Date archives "May 2010"

Moral capitalism for better economics: Umair Haque’s Betterness Manifesto

Institutions are emergent: born from the bottom up, they suddenly catch fire, and then transform the fabric of economies. It’s through small changes massively distributed, like those above, that 21st century institutions are most likely to spark and ignite a great reboot. Call it a new American Dream. Its details aren’t visible yet, but it’s… Continue reading

Report from the El Cumbre Rights of Mother Earth Conference: 1) context and conclusions

Conference: People’s World Conference on Climate Change and the Rights of Mother Earth We will be serializing an extraordinarly stimulating report by Massimo de Angelis: Today, the context and conclusions of this climate change conference: “Fifteen years ago, I attended the First Encuentro for Humanity against Neoliberalism, called by the Zapatistas and held in the… Continue reading

Users are not commodities: A bill of privacy rights for social network users

Proposed by the Electronic Frontier Foundation: “Social network services must ensure that users have ongoing privacy and control over personal information stored with the service. Users are not just a commodity, and their rights must be respected. Innovation in social network services is important, but it must remain consistent with, rather than undermine, user privacy… Continue reading

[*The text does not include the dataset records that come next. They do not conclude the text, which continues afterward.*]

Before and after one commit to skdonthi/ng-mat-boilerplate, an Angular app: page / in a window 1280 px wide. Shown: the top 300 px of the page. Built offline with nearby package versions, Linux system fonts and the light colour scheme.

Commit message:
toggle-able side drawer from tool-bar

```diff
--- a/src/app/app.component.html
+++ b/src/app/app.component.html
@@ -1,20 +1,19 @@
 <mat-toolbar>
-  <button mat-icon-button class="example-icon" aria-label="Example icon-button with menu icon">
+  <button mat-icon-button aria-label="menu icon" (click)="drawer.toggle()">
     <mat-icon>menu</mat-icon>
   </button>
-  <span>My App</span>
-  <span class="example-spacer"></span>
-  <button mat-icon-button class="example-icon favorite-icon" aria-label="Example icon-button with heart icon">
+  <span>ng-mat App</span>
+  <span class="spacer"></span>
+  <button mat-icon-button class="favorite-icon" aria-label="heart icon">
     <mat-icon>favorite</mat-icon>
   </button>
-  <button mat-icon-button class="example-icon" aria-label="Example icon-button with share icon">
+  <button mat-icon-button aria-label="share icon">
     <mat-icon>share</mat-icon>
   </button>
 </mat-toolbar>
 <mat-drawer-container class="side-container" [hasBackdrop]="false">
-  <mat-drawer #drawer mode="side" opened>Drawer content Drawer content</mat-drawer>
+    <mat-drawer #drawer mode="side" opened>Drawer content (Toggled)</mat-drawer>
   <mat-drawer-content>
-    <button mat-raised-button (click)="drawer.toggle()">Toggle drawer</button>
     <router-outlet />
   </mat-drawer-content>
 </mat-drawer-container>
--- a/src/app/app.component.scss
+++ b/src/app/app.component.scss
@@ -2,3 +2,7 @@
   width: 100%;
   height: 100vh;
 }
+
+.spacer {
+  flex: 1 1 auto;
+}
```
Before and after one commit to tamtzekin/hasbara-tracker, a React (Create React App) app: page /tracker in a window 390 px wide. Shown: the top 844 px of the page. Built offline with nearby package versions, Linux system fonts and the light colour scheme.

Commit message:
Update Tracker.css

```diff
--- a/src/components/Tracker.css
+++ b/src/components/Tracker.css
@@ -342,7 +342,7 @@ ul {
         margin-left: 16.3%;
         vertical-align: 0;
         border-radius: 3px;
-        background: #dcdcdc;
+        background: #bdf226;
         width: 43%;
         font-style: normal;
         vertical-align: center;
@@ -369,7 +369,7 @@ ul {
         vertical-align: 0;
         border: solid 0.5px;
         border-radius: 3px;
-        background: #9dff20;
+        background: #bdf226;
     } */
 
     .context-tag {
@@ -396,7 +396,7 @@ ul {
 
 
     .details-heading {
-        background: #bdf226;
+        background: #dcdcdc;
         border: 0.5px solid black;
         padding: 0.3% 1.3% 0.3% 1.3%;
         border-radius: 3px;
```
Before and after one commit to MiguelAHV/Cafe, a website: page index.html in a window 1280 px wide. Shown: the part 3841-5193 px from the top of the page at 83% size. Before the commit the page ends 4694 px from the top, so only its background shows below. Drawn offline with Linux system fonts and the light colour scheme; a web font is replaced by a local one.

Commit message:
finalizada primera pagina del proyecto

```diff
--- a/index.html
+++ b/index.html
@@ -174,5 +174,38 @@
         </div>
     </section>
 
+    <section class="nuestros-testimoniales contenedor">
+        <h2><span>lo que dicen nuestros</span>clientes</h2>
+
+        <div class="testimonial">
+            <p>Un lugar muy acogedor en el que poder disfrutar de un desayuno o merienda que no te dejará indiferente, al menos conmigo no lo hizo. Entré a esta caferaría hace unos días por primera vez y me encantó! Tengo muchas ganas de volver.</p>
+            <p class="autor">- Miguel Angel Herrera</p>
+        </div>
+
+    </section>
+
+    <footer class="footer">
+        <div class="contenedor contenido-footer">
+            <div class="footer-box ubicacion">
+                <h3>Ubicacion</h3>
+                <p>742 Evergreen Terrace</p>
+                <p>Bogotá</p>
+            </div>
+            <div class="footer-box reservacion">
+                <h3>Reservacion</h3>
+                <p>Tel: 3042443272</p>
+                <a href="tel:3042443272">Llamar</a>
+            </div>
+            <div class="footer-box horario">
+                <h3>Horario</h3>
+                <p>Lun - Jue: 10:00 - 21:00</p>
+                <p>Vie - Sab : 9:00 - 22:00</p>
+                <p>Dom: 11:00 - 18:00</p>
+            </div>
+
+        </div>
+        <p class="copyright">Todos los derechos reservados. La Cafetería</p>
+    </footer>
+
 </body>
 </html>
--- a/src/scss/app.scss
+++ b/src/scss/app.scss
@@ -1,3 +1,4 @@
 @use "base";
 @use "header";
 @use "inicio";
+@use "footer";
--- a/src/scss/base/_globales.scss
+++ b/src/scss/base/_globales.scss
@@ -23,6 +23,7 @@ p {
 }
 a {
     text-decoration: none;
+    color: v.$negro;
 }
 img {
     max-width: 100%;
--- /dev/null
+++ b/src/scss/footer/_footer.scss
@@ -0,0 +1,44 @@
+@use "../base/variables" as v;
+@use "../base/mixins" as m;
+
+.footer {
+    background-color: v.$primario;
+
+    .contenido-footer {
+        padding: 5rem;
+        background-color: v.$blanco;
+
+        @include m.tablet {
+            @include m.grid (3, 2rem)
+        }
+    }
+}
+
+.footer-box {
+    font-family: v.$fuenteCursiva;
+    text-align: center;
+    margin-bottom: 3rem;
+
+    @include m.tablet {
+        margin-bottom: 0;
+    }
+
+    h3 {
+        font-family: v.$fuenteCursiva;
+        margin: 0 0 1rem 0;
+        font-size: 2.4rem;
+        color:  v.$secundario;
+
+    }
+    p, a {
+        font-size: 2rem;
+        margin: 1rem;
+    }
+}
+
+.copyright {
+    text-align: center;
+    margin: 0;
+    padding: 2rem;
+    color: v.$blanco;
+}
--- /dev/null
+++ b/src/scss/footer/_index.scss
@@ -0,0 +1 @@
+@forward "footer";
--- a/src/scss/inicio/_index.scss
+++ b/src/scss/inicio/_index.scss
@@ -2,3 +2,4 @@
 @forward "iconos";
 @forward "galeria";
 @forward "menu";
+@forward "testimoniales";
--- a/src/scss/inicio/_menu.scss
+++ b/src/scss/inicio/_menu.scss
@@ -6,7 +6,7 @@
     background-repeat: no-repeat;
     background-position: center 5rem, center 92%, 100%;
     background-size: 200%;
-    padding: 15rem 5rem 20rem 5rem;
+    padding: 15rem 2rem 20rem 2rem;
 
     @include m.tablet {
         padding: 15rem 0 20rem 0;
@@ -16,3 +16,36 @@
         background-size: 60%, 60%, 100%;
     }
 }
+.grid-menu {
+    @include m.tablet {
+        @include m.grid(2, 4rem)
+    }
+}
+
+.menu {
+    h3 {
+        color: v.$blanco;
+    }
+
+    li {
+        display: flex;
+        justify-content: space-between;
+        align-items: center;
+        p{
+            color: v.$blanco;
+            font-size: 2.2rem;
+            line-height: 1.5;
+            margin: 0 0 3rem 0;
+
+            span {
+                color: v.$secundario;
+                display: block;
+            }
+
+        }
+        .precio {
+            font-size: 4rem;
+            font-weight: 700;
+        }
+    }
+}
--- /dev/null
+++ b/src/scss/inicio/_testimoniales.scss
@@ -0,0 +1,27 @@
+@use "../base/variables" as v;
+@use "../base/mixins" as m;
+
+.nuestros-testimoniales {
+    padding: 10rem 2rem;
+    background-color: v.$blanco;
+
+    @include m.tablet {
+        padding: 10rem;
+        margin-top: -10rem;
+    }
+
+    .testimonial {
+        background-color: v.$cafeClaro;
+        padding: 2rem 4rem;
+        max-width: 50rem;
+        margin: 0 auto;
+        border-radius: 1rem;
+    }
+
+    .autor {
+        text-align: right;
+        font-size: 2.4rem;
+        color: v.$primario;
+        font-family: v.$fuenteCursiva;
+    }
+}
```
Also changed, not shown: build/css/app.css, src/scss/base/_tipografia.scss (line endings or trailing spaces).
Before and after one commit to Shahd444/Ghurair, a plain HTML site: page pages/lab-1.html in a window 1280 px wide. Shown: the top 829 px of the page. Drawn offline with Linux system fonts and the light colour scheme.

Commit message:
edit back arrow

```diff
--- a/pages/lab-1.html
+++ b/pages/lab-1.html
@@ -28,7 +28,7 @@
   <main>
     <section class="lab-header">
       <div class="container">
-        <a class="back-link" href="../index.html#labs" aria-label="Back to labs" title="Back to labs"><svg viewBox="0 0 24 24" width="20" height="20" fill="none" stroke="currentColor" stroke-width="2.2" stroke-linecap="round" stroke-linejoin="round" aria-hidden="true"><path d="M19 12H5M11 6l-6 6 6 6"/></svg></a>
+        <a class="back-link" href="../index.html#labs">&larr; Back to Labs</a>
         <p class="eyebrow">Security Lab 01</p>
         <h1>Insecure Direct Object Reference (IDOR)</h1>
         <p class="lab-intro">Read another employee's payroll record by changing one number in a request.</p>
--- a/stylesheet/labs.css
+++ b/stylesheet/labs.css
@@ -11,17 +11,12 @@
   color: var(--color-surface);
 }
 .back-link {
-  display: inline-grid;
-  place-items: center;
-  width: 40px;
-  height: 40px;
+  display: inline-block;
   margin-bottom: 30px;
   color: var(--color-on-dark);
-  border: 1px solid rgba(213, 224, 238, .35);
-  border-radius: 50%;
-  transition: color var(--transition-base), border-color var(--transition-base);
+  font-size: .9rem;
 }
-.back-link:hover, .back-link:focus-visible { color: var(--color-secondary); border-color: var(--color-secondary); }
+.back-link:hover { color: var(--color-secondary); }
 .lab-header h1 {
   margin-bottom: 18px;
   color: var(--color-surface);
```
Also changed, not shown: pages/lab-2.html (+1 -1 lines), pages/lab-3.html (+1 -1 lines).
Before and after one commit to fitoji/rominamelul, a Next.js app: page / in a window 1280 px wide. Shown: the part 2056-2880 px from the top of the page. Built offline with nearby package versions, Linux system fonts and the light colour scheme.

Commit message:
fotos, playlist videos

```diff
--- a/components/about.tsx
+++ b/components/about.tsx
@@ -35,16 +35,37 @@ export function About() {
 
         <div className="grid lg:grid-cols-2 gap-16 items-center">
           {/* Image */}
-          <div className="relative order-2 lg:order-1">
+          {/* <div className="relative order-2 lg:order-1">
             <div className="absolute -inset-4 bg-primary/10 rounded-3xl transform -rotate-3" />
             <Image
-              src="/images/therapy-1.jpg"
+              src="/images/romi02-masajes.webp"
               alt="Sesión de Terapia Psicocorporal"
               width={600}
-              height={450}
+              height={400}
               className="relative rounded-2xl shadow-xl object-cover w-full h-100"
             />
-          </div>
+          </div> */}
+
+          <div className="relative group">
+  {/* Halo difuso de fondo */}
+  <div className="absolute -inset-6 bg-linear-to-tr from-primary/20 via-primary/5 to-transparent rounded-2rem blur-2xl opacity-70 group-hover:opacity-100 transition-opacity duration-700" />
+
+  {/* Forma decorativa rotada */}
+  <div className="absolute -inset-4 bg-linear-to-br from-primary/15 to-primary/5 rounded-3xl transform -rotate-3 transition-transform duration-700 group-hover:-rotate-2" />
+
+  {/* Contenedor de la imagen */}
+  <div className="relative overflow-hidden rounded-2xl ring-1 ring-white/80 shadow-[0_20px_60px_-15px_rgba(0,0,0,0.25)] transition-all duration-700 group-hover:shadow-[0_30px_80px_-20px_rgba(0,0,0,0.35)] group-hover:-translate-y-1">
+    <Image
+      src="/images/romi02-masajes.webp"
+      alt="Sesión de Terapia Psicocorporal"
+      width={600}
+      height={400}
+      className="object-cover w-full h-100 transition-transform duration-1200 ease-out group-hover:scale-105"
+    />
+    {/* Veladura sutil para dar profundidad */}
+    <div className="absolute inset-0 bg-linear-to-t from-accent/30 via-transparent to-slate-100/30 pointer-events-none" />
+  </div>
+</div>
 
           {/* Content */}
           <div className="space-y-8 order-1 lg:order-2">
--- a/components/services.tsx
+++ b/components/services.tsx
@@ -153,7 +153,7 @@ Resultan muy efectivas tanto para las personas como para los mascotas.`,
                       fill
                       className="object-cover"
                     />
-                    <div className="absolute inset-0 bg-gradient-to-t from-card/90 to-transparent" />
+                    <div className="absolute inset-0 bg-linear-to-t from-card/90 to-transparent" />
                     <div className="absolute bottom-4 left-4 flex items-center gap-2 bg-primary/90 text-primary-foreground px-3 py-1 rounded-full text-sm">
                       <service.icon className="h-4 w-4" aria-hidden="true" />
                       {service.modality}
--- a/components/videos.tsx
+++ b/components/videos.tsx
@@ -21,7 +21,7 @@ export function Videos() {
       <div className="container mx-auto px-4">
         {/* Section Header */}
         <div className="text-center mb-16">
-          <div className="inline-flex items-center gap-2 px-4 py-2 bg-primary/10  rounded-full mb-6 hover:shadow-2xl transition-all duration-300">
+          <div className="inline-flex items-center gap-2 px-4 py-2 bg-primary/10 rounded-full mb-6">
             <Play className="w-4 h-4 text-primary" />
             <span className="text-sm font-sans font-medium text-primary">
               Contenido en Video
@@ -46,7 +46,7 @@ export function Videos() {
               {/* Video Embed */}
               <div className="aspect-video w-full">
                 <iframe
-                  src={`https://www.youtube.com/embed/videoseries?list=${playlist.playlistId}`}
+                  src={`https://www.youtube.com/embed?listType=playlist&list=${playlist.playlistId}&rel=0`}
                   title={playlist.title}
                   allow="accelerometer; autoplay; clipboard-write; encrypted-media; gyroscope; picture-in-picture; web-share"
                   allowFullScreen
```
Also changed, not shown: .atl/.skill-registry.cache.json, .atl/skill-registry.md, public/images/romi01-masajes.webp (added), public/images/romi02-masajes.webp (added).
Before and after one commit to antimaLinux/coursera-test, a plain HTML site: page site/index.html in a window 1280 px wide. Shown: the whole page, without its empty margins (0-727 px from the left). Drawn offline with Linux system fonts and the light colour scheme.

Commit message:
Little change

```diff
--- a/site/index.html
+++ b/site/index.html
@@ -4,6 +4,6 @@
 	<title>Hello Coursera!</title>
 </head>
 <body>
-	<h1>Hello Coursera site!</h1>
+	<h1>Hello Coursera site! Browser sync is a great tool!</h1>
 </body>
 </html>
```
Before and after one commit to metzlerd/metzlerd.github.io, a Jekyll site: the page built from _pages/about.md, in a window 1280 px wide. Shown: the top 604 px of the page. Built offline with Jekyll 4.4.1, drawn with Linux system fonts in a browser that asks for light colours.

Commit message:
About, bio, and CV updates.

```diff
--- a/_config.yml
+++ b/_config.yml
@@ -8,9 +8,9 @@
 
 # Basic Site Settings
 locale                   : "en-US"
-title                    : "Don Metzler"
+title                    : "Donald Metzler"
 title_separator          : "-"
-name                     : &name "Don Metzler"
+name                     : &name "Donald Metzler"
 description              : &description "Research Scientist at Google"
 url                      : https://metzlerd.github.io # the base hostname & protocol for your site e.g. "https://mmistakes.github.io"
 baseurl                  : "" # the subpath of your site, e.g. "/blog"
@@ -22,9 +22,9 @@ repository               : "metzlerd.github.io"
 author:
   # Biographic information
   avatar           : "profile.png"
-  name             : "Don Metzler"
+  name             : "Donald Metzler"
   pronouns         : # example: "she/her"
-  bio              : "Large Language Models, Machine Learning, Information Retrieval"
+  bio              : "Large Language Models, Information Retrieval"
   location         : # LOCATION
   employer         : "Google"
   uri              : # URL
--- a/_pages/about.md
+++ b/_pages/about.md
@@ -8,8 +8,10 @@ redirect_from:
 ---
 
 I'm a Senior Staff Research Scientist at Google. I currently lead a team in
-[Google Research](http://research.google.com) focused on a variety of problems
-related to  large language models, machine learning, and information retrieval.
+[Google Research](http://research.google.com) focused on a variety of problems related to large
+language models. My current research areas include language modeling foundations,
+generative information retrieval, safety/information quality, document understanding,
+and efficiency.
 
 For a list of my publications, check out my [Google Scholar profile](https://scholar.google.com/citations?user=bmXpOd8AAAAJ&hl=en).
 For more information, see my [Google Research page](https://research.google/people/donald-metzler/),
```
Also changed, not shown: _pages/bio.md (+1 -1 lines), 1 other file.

On the difference between free speech and free beer: free culture as “people want to be free”

“Information wants to be free” has the same relationship to the digital rights movement that “kill whitey” has to the racial equality movement: a thoughtless caricature that replaces a nuanced, principled stand with a cartoon character. Calling IWTBF the ideological basis of the movement is like characterising bra burning as the primary preoccupation of feminists… Continue reading

The Growth of Peer-to-Peer Product-Service Systems

From car-sharing to online dress rentals, solutions that provide services without requiring ownership offer a means to reduce consumption and environmental impact. There’s now growing interest in a somewhat different type of product-service-system: rather than consumers renting services from businesses, several websites are facilitating rentals (or free loans) of products between individuals. Items that someone… Continue reading

Homebrew Industrial Revolution, Chapter Two: Moloch–The Anatomy of Sloanist Mass Production (first excerpt)

[Michel Bauwens has kindly invited me to serialize excerpts from my forthcoming book The Homebrew Industrial Revolution: A Low-Overhead Manifesto. Over the next several weeks, I will post two excerpts from each chapter (one excerpt a week).] The mass-production model carried some strong imperatives: first, it required large-batch production, running the enormously expensive product-specific machinery… Continue reading

Anti-inflationary sovereign credit against financial predation: the answer for Greece and Europe

In this article, Ellen Woods first explains why the German hyper-inflation of the thirties was not caused by the printing of money by the government, but by speculative attacks of shortsellers and private banks creating huge credits for them, then shows how several countries got out of economic meltdowns by creating sovereign credit for productive… Continue reading

New book: Sharing and the Creative Economy

Book: Sharing and the Creative Economy: Culture in the Internet Age. Philippe Aigrain, 2010. The full announcement with links is here. Philippe Aigrain: “Sharing and the Creative Economy: Culture in the Internet Age is an extended and adapted English version of “Internet & Creation : how to recognize non-market exchanges over the internet while funding… Continue reading

A groundswell of sharing

Sharing infrastructures are much bigger than we thought! This is a video preview, with some impressive stats, of Rachel Botsman and co-author Roo Rogers upcoming book: What’s Mine is Yours: The Rise of Collaborative Consumption. Collaborative Consumption Groundswell Video from rachel botsman on Vimeo.

Against competitive education

Abby Quillen is convinced by Alfie Kohn, and in the full article, gives specific advice to parents about non-competitive parenting: ” Competition, which Kohn defines as any situation where one person can succeed only when others fail, seems to be something of a state religion in the United States. But Kohn is convinced that we’ve… Continue reading